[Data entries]
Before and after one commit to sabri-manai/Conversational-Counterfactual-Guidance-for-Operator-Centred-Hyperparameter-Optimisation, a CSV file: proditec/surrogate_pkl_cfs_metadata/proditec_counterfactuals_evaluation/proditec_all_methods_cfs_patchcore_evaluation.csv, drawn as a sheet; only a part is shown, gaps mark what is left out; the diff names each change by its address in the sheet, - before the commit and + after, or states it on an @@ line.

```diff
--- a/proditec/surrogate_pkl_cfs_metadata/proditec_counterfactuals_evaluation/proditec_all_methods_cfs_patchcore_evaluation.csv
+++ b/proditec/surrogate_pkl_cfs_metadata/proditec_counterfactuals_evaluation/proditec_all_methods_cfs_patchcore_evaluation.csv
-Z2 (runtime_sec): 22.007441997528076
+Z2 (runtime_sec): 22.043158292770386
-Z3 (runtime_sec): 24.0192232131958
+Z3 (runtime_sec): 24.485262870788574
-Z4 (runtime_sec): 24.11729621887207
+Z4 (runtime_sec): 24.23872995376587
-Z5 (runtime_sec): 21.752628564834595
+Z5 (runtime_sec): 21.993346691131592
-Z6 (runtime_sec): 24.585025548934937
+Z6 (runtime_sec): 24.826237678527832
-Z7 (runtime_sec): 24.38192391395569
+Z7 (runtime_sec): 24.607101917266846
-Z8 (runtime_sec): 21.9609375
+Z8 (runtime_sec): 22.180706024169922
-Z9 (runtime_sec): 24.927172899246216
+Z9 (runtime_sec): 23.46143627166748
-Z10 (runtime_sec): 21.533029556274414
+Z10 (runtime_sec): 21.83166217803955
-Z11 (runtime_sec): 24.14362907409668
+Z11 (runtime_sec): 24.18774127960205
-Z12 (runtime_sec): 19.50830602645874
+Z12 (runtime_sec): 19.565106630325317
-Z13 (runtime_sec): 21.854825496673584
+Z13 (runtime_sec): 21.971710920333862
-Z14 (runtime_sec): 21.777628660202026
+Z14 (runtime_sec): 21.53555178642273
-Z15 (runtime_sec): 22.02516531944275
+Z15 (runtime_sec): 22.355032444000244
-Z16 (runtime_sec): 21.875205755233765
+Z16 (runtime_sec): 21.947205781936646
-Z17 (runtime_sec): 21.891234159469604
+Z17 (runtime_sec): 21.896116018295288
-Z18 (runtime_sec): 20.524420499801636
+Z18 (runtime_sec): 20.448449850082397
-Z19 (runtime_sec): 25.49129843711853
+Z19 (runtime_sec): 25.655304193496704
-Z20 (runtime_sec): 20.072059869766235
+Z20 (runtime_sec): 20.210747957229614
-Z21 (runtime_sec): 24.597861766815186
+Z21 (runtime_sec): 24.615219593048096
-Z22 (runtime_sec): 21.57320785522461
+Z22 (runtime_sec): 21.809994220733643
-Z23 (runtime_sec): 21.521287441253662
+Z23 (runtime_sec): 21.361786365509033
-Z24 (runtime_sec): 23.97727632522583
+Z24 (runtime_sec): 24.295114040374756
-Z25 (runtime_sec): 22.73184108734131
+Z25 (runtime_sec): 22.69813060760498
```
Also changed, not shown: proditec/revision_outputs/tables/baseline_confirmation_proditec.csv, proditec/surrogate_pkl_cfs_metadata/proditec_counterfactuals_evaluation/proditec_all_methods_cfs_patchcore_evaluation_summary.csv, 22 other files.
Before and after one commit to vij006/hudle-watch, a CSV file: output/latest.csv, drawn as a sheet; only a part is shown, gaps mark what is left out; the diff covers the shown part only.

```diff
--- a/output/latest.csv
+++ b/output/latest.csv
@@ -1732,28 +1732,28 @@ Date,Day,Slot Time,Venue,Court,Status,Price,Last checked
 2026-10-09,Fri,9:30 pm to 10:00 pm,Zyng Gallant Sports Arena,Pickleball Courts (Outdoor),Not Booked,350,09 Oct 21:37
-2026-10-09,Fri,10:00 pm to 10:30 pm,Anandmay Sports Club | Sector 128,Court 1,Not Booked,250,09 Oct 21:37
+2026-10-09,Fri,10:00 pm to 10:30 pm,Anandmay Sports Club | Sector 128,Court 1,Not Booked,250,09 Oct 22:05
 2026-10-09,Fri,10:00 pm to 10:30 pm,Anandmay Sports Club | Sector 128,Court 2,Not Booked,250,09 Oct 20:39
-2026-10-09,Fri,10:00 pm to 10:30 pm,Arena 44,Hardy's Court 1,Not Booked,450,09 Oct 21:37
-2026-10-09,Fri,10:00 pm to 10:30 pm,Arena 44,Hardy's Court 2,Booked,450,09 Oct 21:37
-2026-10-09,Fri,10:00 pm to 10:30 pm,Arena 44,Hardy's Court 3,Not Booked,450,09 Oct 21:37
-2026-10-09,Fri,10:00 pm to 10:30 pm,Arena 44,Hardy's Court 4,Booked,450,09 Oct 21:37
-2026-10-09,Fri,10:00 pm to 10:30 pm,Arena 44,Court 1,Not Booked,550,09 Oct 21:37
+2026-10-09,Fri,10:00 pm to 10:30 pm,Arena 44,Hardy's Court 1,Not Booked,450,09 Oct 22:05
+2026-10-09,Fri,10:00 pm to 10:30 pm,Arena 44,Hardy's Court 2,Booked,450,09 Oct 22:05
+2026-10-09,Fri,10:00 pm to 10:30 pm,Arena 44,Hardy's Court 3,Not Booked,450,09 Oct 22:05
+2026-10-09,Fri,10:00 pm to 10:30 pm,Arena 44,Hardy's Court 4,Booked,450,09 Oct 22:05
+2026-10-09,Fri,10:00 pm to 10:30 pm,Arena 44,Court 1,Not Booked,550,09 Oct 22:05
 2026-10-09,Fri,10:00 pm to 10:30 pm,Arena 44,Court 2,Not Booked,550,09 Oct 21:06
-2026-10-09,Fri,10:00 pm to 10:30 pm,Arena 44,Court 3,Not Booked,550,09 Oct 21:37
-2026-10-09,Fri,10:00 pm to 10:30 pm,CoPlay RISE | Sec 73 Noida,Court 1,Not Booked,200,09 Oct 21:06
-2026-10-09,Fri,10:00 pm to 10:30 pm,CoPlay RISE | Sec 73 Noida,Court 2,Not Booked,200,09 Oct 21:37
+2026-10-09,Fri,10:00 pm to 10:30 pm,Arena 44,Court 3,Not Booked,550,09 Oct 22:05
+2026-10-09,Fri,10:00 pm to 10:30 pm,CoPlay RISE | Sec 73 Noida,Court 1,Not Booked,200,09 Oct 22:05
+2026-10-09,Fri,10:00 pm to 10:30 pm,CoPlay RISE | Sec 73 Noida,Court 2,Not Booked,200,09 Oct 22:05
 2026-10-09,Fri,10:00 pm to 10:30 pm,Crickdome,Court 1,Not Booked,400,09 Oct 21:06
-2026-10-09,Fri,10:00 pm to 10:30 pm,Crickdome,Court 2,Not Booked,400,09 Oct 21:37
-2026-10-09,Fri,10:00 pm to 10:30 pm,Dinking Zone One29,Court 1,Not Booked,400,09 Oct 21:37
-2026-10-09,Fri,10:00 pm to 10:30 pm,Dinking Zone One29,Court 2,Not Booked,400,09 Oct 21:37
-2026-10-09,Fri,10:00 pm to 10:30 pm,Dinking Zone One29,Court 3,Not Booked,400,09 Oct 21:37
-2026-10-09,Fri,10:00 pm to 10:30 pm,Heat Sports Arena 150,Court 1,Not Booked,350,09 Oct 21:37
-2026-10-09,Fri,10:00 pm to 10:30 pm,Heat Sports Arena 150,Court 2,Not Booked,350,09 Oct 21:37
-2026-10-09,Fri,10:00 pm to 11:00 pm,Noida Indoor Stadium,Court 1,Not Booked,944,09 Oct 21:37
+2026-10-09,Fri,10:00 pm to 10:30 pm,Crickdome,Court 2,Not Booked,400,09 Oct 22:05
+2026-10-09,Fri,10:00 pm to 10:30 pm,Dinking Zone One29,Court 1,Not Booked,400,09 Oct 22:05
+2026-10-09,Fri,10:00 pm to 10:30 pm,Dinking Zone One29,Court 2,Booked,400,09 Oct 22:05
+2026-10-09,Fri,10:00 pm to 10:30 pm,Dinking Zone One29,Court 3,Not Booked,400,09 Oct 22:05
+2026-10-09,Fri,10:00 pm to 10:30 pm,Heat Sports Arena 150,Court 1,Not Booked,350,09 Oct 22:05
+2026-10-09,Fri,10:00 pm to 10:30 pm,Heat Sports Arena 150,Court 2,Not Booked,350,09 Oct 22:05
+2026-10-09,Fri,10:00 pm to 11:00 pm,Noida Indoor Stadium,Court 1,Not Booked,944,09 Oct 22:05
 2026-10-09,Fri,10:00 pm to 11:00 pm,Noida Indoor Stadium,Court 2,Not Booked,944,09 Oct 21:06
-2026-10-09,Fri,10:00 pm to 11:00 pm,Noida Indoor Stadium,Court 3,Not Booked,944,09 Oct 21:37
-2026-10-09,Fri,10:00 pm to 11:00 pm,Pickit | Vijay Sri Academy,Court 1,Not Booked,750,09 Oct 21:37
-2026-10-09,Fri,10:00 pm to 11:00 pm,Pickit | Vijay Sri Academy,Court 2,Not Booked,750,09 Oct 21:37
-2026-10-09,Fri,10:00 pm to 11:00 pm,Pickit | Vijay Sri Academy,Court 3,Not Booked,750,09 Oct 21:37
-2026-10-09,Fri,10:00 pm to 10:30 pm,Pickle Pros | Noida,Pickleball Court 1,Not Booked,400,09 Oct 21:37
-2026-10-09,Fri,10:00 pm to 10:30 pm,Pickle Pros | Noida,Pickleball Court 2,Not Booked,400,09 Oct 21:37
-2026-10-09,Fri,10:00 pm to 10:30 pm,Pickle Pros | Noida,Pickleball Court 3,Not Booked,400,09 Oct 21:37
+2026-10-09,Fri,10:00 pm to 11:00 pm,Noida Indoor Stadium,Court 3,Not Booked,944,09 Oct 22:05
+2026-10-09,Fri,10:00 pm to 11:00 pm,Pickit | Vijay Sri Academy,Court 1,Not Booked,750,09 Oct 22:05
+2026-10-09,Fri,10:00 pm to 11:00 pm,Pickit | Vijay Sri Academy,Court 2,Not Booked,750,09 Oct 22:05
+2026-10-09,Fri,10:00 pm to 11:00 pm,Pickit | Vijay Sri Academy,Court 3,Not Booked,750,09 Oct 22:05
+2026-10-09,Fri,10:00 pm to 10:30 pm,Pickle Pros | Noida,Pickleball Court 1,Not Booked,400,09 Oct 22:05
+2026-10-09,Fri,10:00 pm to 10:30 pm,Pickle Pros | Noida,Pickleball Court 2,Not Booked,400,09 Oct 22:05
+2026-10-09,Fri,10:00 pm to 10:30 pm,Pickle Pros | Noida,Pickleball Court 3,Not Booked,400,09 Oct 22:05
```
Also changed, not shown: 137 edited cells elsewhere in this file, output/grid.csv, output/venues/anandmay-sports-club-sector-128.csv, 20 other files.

▸ EXERCISE INSTRUCTIONS
Copy, from the data above, every line where the word "Crickdome" appears.

▸ COMPLETED EXERCISE
 2026-10-09,Fri,10:00 pm to 10:30 pm,Crickdome,Court 1,Not Booked,400,09 Oct 21:06
-2026-10-09,Fri,10:00 pm to 10:30 pm,Crickdome,Court 2,Not Booked,400,09 Oct 21:37
+2026-10-09,Fri,10:00 pm to 10:30 pm,Crickdome,Court 2,Not Booked,400,09 Oct 22:05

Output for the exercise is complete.